As Zeke Coulter parked his red Dodge Ram in front of his new ranch-style home that August afternoon, he was eagerly anticipating the weekend. One of the drawbacks of owning a ranch-supply store was that he had to work most Saturdays, but he'd rearranged the employee shift schedule that morning to give himself a mini-vacation, two entire days to do exactly as he pleased. Although a half rack of cold longnecks sat beside him on the seat, there would be no beer on tap for him tonight. He planned to work outside in the garden until dark and then spend the remainder of the evening putting up vegetables for winter.
Just as he reached to turn off the truck ignition, his cell phone rang. He expected it to be someone at the store. Randall, the night manager, couldn't wipe his own ass without Zeke telling him how.
"Zeke here," he answered, his voice edged with frustration.
"You got a hot date tonight?"
Zeke grinned. He hadn't heard from his younger brother Hank in over a week. "Hey, little brother. I thought your dialing finger was broken." Hank was newly married, and Zeke couldn't resist teasing him. "That pretty little bride must be keeping you mighty busy."
"We come up for air occasionally," Hank replied good-naturedly. "Carly and I were hoping you might come out for dinner. Southern-fried chicken with all the trimmings."
"I thought the smell of fried food made her sick."
"Not anymore. She's over that and having sudden cravings again. Tonight it's fried chicken and mashed potatoes with gravy."
"Which one of you is pregnant? Sounds highly suspicious to me. That's your favorite meal."
Hank chuckled. "We've got similar tastes. What can I say? You comin' out or not?"
With genuine regret, Zeke explained that he had other plans for the evening.
"Picking vegetables and canning?" Hank echoed with unveiled disgust. "You've got the Coulter reputation to uphold, remember. It comes as part of the genetic package, right along with the nose."
Zeke couldn't help but laugh. It was true; he and all his brothers had their father's looks?sable hair, dark skin, blue eyes, and sharply chiseled features, the most prominent of which was a large nose that their mother often likened to the blade of a bowie knife.
"If I don't get my tomatoes put up this weekend, they'll ruin. I worked too damned hard growing that garden to let the produce go to waste."

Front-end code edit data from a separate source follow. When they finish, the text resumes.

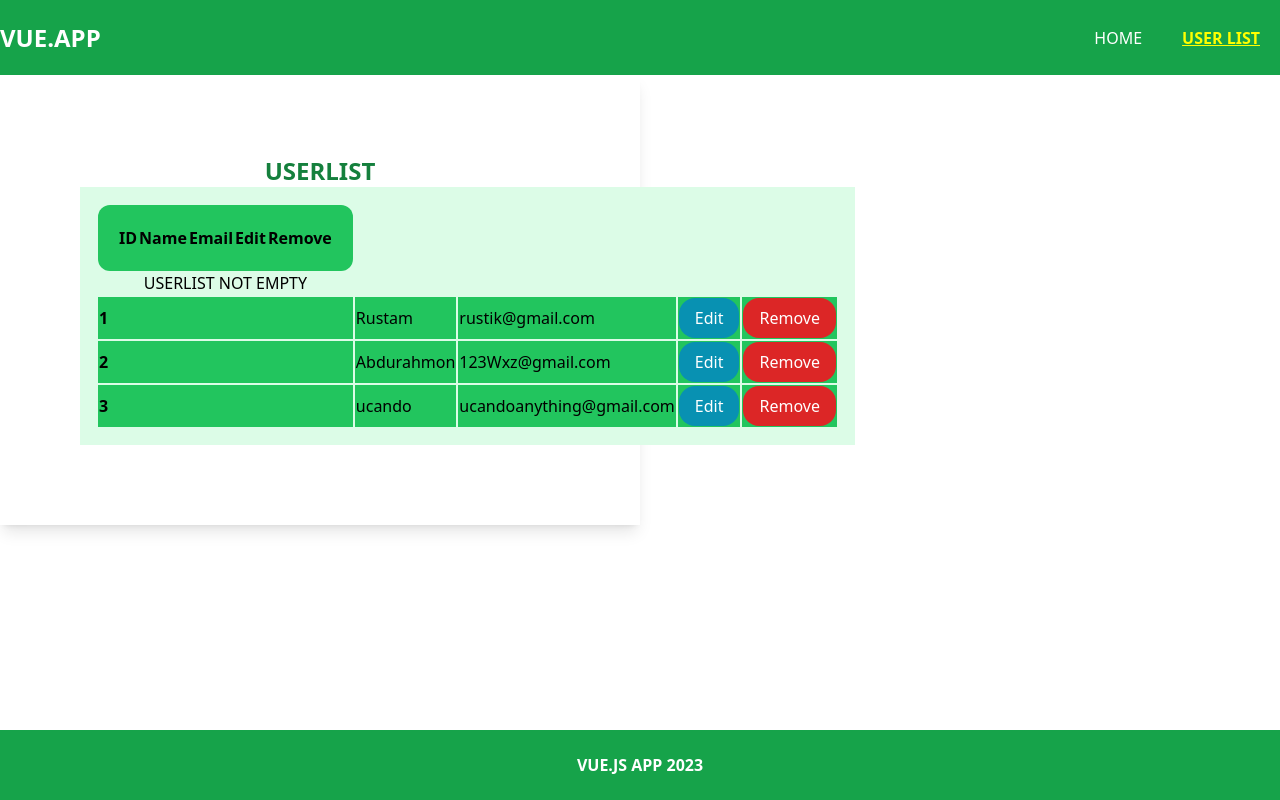
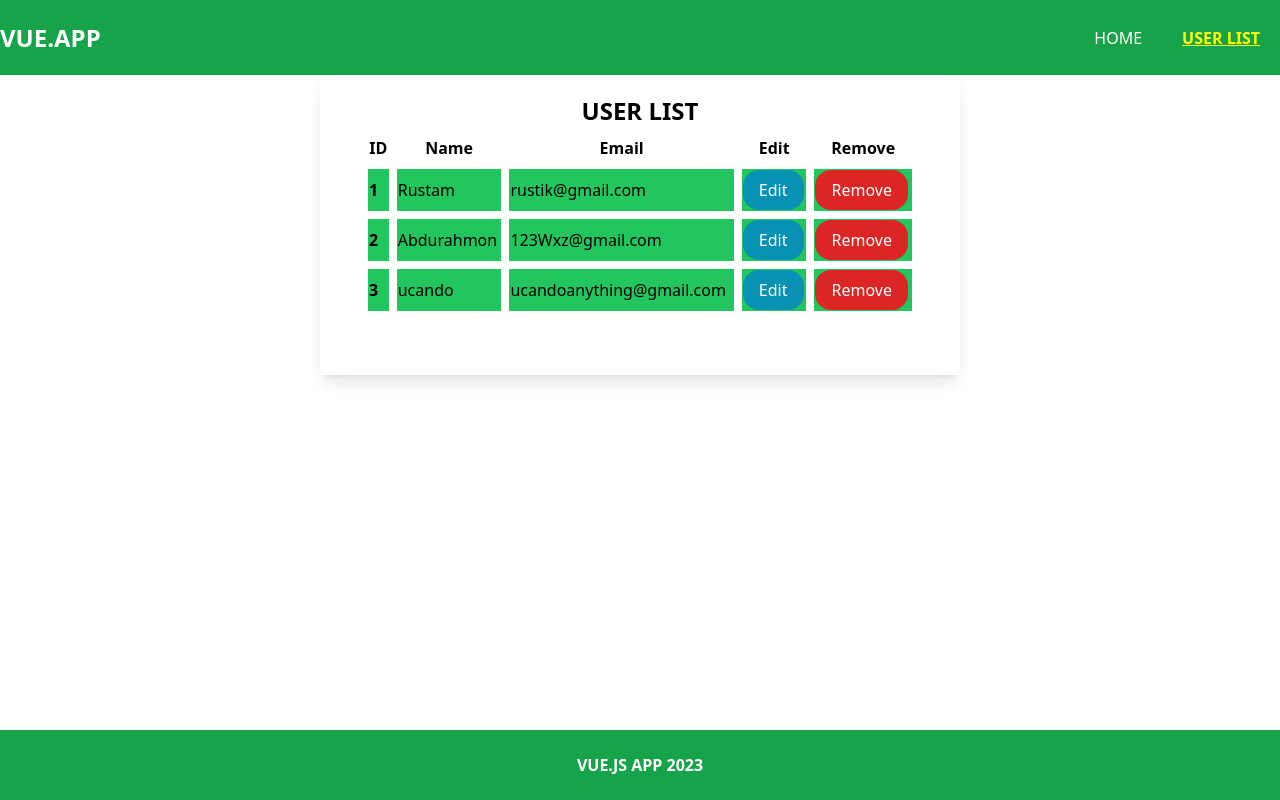
Before and after one commit to abdulazizv/newproject, a Vue app: page /userlist in a window 1280 px wide. Built offline with nearby package versions, Linux system fonts and the light colour scheme; no server answers; data requests are answered from the project's data file.

Commit message:
homeview and userview added

```diff
--- a/src/views/HomeView.vue
+++ b/src/views/HomeView.vue
@@ -1,63 +1,64 @@
 <template>
-  <div class="container mx-auto p-20 flex justify-center items-center">
-    <form action="#" class="shadow p-5 w-2/3" @submit="adduser">
-      <Input labelId="username" inputType="text" placeholder="Enter username" :value="name" @input="$event=> name = $event.target.value"/>
-      <Input labelId="email" inputType="email" placeholder="Enter user email" :value="email" @input="$event=> email = $event.target.value" />
-      <Button btnType="submit" textContent="Submit" class="border bg-green-500 text-white"/>
+  <div class="container mx-auto p-28 flex justify-center items-center">
+    <form action="#" class="shadow-lg p-12 w-2/3" @submit="adduser">
+      <Input labelId="username" inputType="text" placeholder="Enter username" :value="name"
+        @input="($event) => (name = $event.target.value)" />
 
+      <Input labelId="email" inputType="email" placeholder="Enter user email" :value="email" @input="emailHandler" />
+
+      <Button btnType="submit" textContent="ADD NEW USER" class="bg-cyan-500 text-white mx-auto block w-1/2" />
     </form>
-
   </div>
 </template>
 <script>
-import Input from '../ui/Input.vue';
-import UserView from './UserView.vue';
-import Button from '../ui/Button.vue';
-import {v4 as uuidv4 } from 'uuid'
-import axios from '../service/axios'
-import { toast } from 'vue3-toastify'
+import UserView from "./UserView.vue";
+import Input from "../ui/Input.vue";
+import Button from "../ui/Button.vue";
+import { v4 as uuidv4 } from "uuid";
+import axios from "@/service/axios";
+import { toast } from "vue3-toastify";
 export default {
-  components:{
+  name: "HomeView",
+  components: {
+    UserView,
     Input,
-    UserView,
-    Button
+    Button,
   },
   data() {
     return {
-      name:"",
-      email:""
-    }
+      name: "",
+      email: "",
+    };
   },
   methods: {
     adduser(e) {
       e.preventDefault();
-
       const newUser = {
-        id:uuidv4(),
+        id: uuidv4(),
         name: this.name,
-        email: this.email
-      }
-      if(newUser.name.length === 0 || newUser.email.length === 0) {
-        toast.error(`Please enter a new user name and email`,{
-          theme:'light',
-          autoClose:4000,
-          position:'top-left'
-        })
+        email: this.email,
+      };
+      if (newUser.name.length === 0 || newUser.email.length === 0) {
+        toast.error("Please enter a new user name and email", {
+          autoClose: 1000,
+          theme: "auto",
+          position: "bottom-right",
+        });
       } else {
-        axios.post('/user',newUser);
-        toast.success('User added successfully',{
-          autoClose:1000,
-          theme:'auto',
-          position:'bottom-right'
+        axios.post("/user", newUser);
+        toast.success("User added successfully", {
+          autoClose: 1000,
+          theme: "auto",
+          position: "bottom-right",
         });
         this.name = ""
         this.email = ""
       }
-      console.log(newUser)
-    }
+    },
+    emailHandler(e) {
+      this.email = e.target.value;
+    },
   },
-}
+};
 </script>
-<style lang="scss">
-
-</style>
+<style lang="scss"></style>
--- a/src/views/UserView.vue
+++ b/src/views/UserView.vue
@@ -1,91 +1,112 @@
-<template lang="">
-    <div class="bg-white p-20 w-1/2 auto min-h-[300px] shadow-lg">
-        <p class=" text-green-700 text-center text-2xl uppercase font-semibold">Userlist</p>
-        <table class="list p-4 bg-green-100 table-auto w-full border-separate">
-            <thead class="p-5 bg-green-500 rounded-xl flex justify-between text-black w-full ">
-                <th>ID</th> <th>Name</th> <th>Email</th> <th>Edit</th> <th>Remove</th>
+<template>
+    <div class="bg-white pt-5  w-1/2 mx-auto min-h-[300px] shadow-lg px-10 container">
+
+        <h1 class="text-rgb(25, 235, 25)-700 text-center text-2xl uppercase font-semibold">User list</h1>
+
+        <table class="list  bg-rgb(25, 235, 25)-50 table-auto w-full border-separate border-spacing-2">
+
+            <thead class="p-5 bg-rgb(25, 235, 25)-300 rounded-xl w-full">
+                <tr>
+                    <th>ID</th>
+                    <th>Name</th>
+                    <th>Email</th>
+                    <th>Edit</th>
+                    <th>Remove</th>
+                </tr>
             </thead>
-            <h1 class="text-center" v-if="userList.length">USERLIST NOT EMPTY</h1>
+
+            <h1 class="text-center" v-if="!userList.length"> USER LIST EMPTY </h1>
+
             <span class="loader" v-if="isLoading"></span>
-            <ListItem  v-for="(item, index) in userList" :num="index" :item="item" :key="item.id" :removeUser="removeUser" />
+
+            <tbody class="w-full">
+                <ListItem v-if="!isLoading" v-for="(item, index) in userList" :key="item.id" :num="index" :item="item"
+                    :removeUser="removeUser" />
+            </tbody>
+
+
         </table>
+
     </div>
 </template>
 <script>
-import axios from '../service/axios'
-import ListItem from '../ui/ListItem.vue'
+import axios from "@/service/axios";
+import ListItem from "../ui/ListItem.vue";
 export default {
-    name:'UserView',
-    components:{
-        ListItem,
-    },
+    name: "UserView",
+    components: { ListItem },
     data() {
         return {
-            userList:[],
-            isLoading:true
-        }
+            userList: [],
+            isLoading: true,
+        };
     },
-    methods:{
-        async getAllUsers()  {
+    methods: {
+        async getAlluser() {
             try {
-                const user = await axios.get('/user');
-                console.log(user)
-                if(user.status == 200) {
+                const user = await axios.get("/user");
+                console.log(user);
+                if (user.status === 200) {
                     this.userList = user.data;
                     setTimeout(() => {
-                        this.isLoading = false
-                    },300)
+                        this.isLoading = false;
+                    }, 300)
                 }
-            } catch (error) {
-                console.log(error)
+            }
+            catch (e) {
+                console.log(e);
             }
         },
         removeUser(id) {
-            axios.delete(`/user/${id}`,{});
+            axios.delete(`/user/${id}`, {})
+            location.reload();
         }
     },
     mounted() {
-            this.getAllUsers()
+        this.getAlluser();
     },
     updated() {
-        this.removeUser()
+        console.log("updated")
     }
 }
 </script>
 <style scoped>
 .loader {
-  width: 8px;
-  height: 40px;
-  border-radius: 4px;
-  display: block;
-  margin: 20px auto;
-  position: relative;
-  background: currentColor;
-  color: green;
-  box-sizing: border-box;
-  animation: animloader 0.3s 0.3s linear infinite alternate;
+    position: relative;
+    width: 85px;
+    height: 50px;
+    background-repeat: no-repeat;
+    background-image: linear-gradient(rgb(25, 235, 25) 50px, transparent 0),
+        linear-gradient(rgb(25, 235, 25) 50px, transparent 0),
+        linear-gradient(rgb(25, 235, 25) 50px, transparent 0),
+        linear-gradient(rgb(25, 235, 25) 50px, transparent 0),
+        linear-gradient(rgb(25, 235, 25) 50px, transparent 0),
+        linear-gradient(rgb(25, 235, 25) 50px, transparent 0);
+    background-position: 0px center, 15px center, 30px center, 45px center, 60px center, 75px center, 90px center;
+    animation: rikSpikeRoll 0.65s linear infinite alternate;
+    display: block;
 }
-
-.loader::after, .loader::before {
-  content: '';
-  width: 8px;
-  height: 40px;
-  border-radius: 4px;
-  background: currentColor;
-  position: absolute;
-  top: 50%;
-  transform: translateY(-50%);
-  left: 20px;
-  box-sizing: border-box;
-  animation: animloader 0.3s  0.45s  linear infinite alternate;
-}
-.loader::before {
-  left: -20px;
-  animation-delay: 0s;
-}
-
-@keyframes animloader {
-  0%   { height: 48px}
-  100% { height: 4px}
+@keyframes rikSpikeRoll {
+    0% {
+        background-size: 10px 3px;
+    }
+    16% {
+        background-size: 10px 50px, 10px 3px, 10px 3px, 10px 3px, 10px 3px, 10px 3px
+    }
+    33% {
+        background-size: 10px 30px, 10px 50px, 10px 3px, 10px 3px, 10px 3px, 10px 3px
+    }
+    50% {
+        background-size: 10px 10px, 10px 30px, 10px 50px, 10px 3px, 10px 3px, 10px 3px
+    }
+    66% {
+        background-size: 10px 3px, 10px 10px, 10px 30px, 10px 50px, 10px 3px, 10px 3px
+    }
+    83% {
+        background-size: 10px 3px, 10px 3px, 10px 10px, 10px 30px, 10px 50px, 10px 3px
+    }
+    100% {
+        background-size: 10px 3px, 10px 3px, 10px 3px, 10px 10px, 10px 30px, 10px 50px
+    }
 }
 </style>
```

"What's the matter with you, bro? Thirty-three and single on a Friday night, and you're going to can tomatoes? You're supposed to be having fun."
"Almost thirty-four, and I enjoy canning."
"Don't tell anyone."
Zeke laughed again. "You had enough fun for both of us, and look how you ended up. Canning tomatoes is safer."
"I like the way I ended up," Hank retorted, his tone mellow with contentment.
Hank did seem to be truly happy, and Zeke was glad for him. But getting married and raising a family weren't for everyone. "I'm sorry I can't make it for dinner, bro. Tell Carly thanks for the invite."
Zeke had just ended the call when he saw a boy who looked to be about twelve racing from behind the house. Just the way the kid ran, shoulders hunched and body low to the ground, told Zeke that trouble was afoot. Cursing under his breath, he swung out of the vehicle.
"Hey!" he yelled.
His T-shirt flapping and sneakers flying, the kid never broke stride. Zeke watched him cut across the field that lay between his forty acres and the neighboring farm. Fantastic. He could well remember being that age. Summers in the country could be long and boring for a boy who wasn't kept busy, and boredom often led to mischief.